Required work:
Lines of the records that hold the word "data" are to be counted; give the number and nothing more.

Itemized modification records
------

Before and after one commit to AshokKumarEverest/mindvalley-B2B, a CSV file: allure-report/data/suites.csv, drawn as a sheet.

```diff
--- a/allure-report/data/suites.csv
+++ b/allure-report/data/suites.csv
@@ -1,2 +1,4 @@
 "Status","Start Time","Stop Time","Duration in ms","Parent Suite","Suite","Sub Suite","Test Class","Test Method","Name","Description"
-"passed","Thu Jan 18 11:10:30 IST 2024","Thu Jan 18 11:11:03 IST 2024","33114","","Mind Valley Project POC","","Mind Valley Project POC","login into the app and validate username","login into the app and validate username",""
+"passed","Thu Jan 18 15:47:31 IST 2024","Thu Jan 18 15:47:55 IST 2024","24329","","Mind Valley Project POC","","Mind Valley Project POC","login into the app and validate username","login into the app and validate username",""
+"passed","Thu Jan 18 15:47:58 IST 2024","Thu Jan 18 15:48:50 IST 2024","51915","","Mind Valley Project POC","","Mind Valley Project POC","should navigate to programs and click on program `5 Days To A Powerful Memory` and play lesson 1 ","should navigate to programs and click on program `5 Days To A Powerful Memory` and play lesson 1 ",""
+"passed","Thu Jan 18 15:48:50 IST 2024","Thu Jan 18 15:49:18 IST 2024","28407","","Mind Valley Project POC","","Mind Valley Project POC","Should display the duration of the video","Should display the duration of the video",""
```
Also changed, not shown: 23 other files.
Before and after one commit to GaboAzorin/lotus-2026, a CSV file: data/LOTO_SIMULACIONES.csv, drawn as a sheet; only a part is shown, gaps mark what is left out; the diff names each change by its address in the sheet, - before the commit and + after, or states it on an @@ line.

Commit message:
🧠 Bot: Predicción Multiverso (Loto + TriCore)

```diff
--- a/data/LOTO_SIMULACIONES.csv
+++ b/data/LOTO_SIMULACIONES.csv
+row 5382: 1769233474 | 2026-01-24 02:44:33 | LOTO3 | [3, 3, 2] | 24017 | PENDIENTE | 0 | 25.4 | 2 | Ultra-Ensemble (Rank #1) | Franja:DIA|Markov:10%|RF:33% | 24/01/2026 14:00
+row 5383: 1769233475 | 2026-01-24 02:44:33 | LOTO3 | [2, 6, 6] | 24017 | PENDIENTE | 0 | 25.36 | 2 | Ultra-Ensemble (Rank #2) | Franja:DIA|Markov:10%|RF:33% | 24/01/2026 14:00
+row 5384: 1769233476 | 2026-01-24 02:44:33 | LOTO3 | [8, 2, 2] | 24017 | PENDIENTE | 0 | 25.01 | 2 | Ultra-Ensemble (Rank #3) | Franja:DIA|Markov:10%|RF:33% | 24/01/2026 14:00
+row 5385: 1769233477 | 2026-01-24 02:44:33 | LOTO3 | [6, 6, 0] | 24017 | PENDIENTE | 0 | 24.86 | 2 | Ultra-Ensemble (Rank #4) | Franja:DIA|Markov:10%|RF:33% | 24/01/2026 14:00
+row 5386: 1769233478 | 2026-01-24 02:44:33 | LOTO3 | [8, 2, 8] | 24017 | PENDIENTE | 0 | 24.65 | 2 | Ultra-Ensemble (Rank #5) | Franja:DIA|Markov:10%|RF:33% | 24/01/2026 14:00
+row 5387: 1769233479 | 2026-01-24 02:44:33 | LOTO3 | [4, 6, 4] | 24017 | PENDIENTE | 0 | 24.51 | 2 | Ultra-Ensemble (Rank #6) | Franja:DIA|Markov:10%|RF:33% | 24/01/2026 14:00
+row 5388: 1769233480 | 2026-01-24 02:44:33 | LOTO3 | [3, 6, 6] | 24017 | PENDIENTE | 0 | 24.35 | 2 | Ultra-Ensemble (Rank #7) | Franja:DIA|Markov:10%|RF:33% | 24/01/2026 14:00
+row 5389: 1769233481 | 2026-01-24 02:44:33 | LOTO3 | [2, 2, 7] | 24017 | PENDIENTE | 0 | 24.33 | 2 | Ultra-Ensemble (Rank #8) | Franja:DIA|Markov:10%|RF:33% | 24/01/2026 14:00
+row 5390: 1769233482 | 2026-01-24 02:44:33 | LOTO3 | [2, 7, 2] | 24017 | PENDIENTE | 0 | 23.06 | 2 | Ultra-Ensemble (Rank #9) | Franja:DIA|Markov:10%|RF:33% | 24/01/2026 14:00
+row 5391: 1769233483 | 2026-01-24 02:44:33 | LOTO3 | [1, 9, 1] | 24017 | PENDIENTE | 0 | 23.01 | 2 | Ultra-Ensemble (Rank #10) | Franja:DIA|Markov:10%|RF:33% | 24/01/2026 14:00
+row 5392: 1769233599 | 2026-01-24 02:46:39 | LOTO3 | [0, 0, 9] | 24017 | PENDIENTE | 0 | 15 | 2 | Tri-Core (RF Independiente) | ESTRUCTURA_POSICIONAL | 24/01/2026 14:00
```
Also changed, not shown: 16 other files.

------

Worked solution:
6